WORK INSTRUCTION: Every line of the data should be written out exactly, with the pictures left out.
□ □ □ □
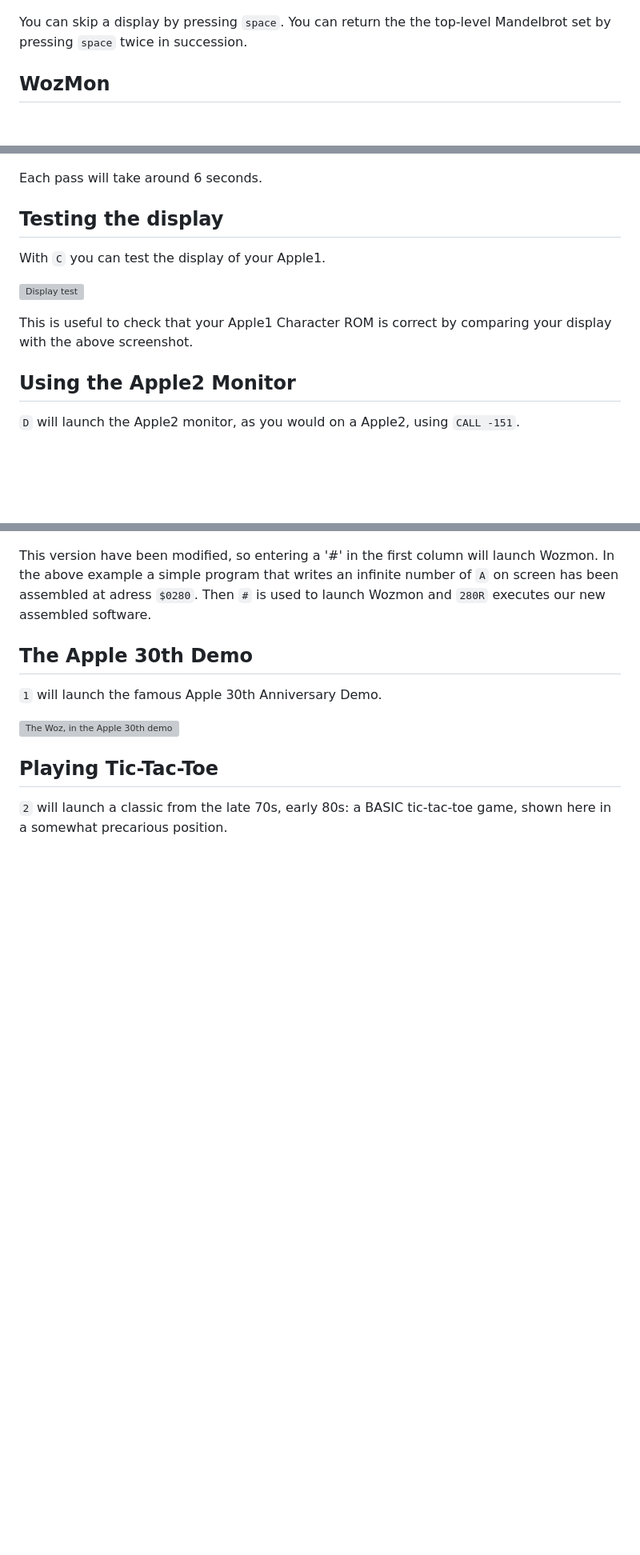
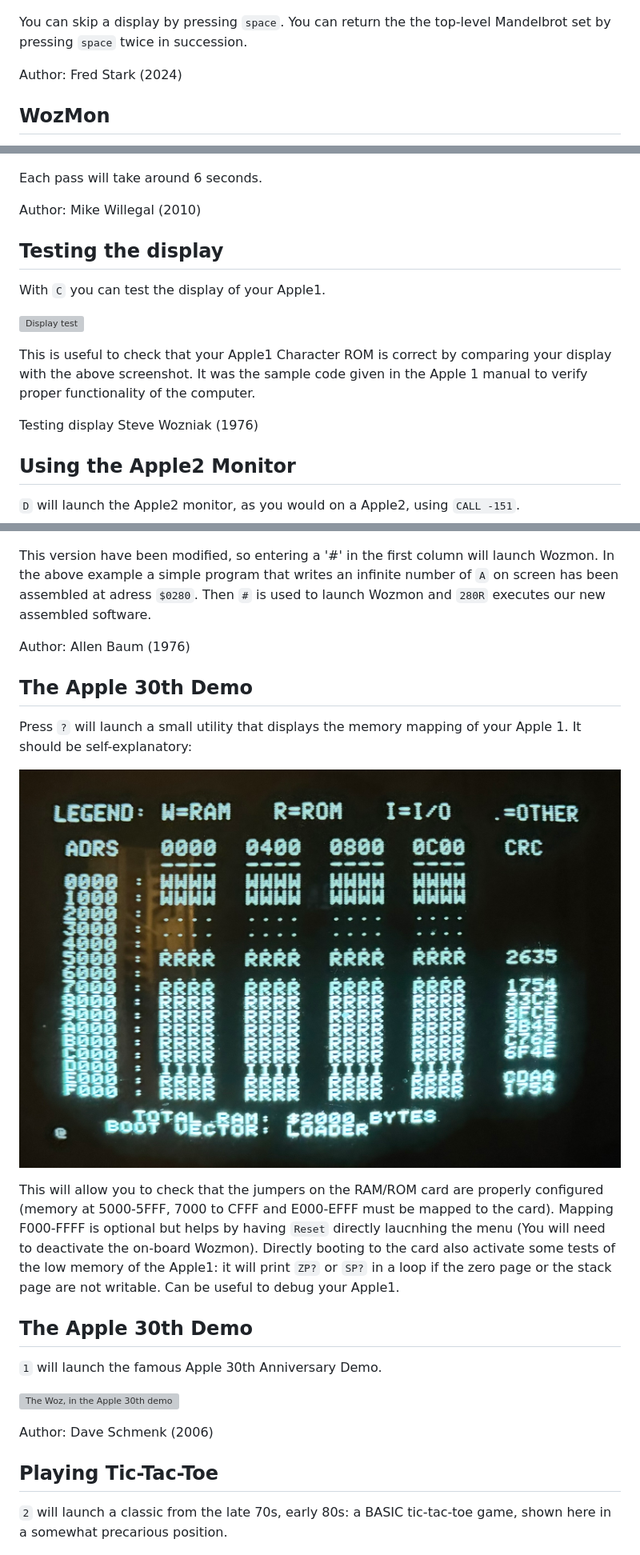
Before and after one commit to fstark/apple1loader, a Markdown page: README.md, 3 parts joined by grey strips. Shown at 80% size. GitHub-like rendering; pictures changed too: images/memory-map.jpg (added); blank space fills up the shorter version; grey boxes are pictures that could not be loaded.

Commit message:
Completed loader, mem map display and updated documentation

```diff
--- a/README.md
+++ b/README.md
@@ -34,6 +34,8 @@ I will then wait for 5 seconds, and zoom in a random-but-interesting place. It w
 
 You can skip a display by pressing ``space``. You can return the the top-level Mandelbrot set by pressing ``space`` twice in succession.
 
+Author: Fred Stark (2024)
+
 ## WozMon
 
 ``W`` gives you access to Wozmom. This is useful if you chose to map the $f000-$ffff space, as the Apple1 would now boot the loader instead of the Wozniak monitor.
@@ -84,13 +92,17 @@ If you Apple1 only have 4K of memory, from ``$0000`` to ``$0fff``, press ``B`` f
 
 Each pass will take around 6 seconds.
 
+Author: Mike Willegal (2010)
+
 ## Testing the display
 
 With ``C`` you can test the display of your Apple1.
 
 ![Display test](images/display-test.png)
 
-This is useful to check that your Apple1 Character ROM is correct by comparing your display with the above screenshot.
+This is useful to check that your Apple1 Character ROM is correct by comparing your display with the above screenshot. It was the sample code given in the Apple 1 manual to verify proper functionality of the computer.
+
+Testing display Steve Wozniak (1976)
 
 ## Using the Apple2 Monitor
 
@@ -108,11 +122,23 @@ This is useful, for instance, to disassemble memory.
 
 This version have been modified, so entering a '#' in the first column will launch Wozmon. In the above example a simple program that writes an infinite number of ``A`` on screen has been assembled at adress ``$0280``. Then ``#`` is used to launch Wozmon and ``280R`` executes our new assembled software.
 
+Author: Allen Baum (1976)
+
+## The Apple 30th Demo
+
+Press ``?`` will launch a small utility that displays the memory mapping of your Apple 1. It should be self-explanatory:
+
+![Memory mapping](images/memory-map.jpg)
+
+This will allow you to check that the jumpers on the RAM/ROM card are properly configured (memory at 5000-5FFF, 7000 to CFFF and E000-EFFF must be mapped to the card). Mapping F000-FFFF is optional but helps by having ``Reset`` directly laucnhing the menu (You will need to deactivate the on-board Wozmon). Directly booting to the card also activate some tests of the low memory of the Apple1: it will print ``ZP?`` or ``SP?`` in a loop if the zero page or the stack page are not writable. Can be useful to debug your Apple1.
+
 ## The Apple 30th Demo
 
 ``1`` will launch the famous Apple 30th Anniversary Demo.
 
 ![The Woz, in the Apple 30th demo](images/apple-30th.png)
+
+Author: Dave Schmenk (2006)
 
 ## Playing Tic-Tac-Toe
 
```
Also changed, not shown: other parts of README.md (+27 -1 lines), 5 other files.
□ □ □ □
EXERCISE SOLUTION:
Before and after one commit to fstark/apple1loader, a Markdown page: README.md, 3 parts joined by grey strips. Shown at 80% size. GitHub-like rendering; pictures changed too: images/memory-map.jpg (added); blank space fills up the shorter version; grey boxes are pictures that could not be loaded.

Commit message:
Completed loader, mem map display and updated documentation

```diff
--- a/README.md
+++ b/README.md
@@ -34,6 +34,8 @@ I will then wait for 5 seconds, and zoom in a random-but-interesting place. It w
 
 You can skip a display by pressing ``space``. You can return the the top-level Mandelbrot set by pressing ``space`` twice in succession.
 
+Author: Fred Stark (2024)
+
 ## WozMon
 
 ``W`` gives you access to Wozmom. This is useful if you chose to map the $f000-$ffff space, as the Apple1 would now boot the loader instead of the Wozniak monitor.
@@ -84,13 +92,17 @@ If you Apple1 only have 4K of memory, from ``$0000`` to ``$0fff``, press ``B`` f
 
 Each pass will take around 6 seconds.
 
+Author: Mike Willegal (2010)
+
 ## Testing the display
 
 With ``C`` you can test the display of your Apple1.
 
 ![Display test](images/display-test.png)
 
-This is useful to check that your Apple1 Character ROM is correct by comparing your display with the above screenshot.
+This is useful to check that your Apple1 Character ROM is correct by comparing your display with the above screenshot. It was the sample code given in the Apple 1 manual to verify proper functionality of the computer.
+
+Testing display Steve Wozniak (1976)
 
 ## Using the Apple2 Monitor
 
@@ -108,11 +122,23 @@ This is useful, for instance, to disassemble memory.
 
 This version have been modified, so entering a '#' in the first column will launch Wozmon. In the above example a simple program that writes an infinite number of ``A`` on screen has been assembled at adress ``$0280``. Then ``#`` is used to launch Wozmon and ``280R`` executes our new assembled software.
 
+Author: Allen Baum (1976)
+
+## The Apple 30th Demo
+
+Press ``?`` will launch a small utility that displays the memory mapping of your Apple 1. It should be self-explanatory:
+
+![Memory mapping](images/memory-map.jpg)
+
+This will allow you to check that the jumpers on the RAM/ROM card are properly configured (memory at 5000-5FFF, 7000 to CFFF and E000-EFFF must be mapped to the card). Mapping F000-FFFF is optional but helps by having ``Reset`` directly laucnhing the menu (You will need to deactivate the on-board Wozmon). Directly booting to the card also activate some tests of the low memory of the Apple1: it will print ``ZP?`` or ``SP?`` in a loop if the zero page or the stack page are not writable. Can be useful to debug your Apple1.
+
 ## The Apple 30th Demo
 
 ``1`` will launch the famous Apple 30th Anniversary Demo.
 
 ![The Woz, in the Apple 30th demo](images/apple-30th.png)
+
+Author: Dave Schmenk (2006)
 
 ## Playing Tic-Tac-Toe
 
```
Also changed, not shown: other parts of README.md (+27 -1 lines), 5 other files.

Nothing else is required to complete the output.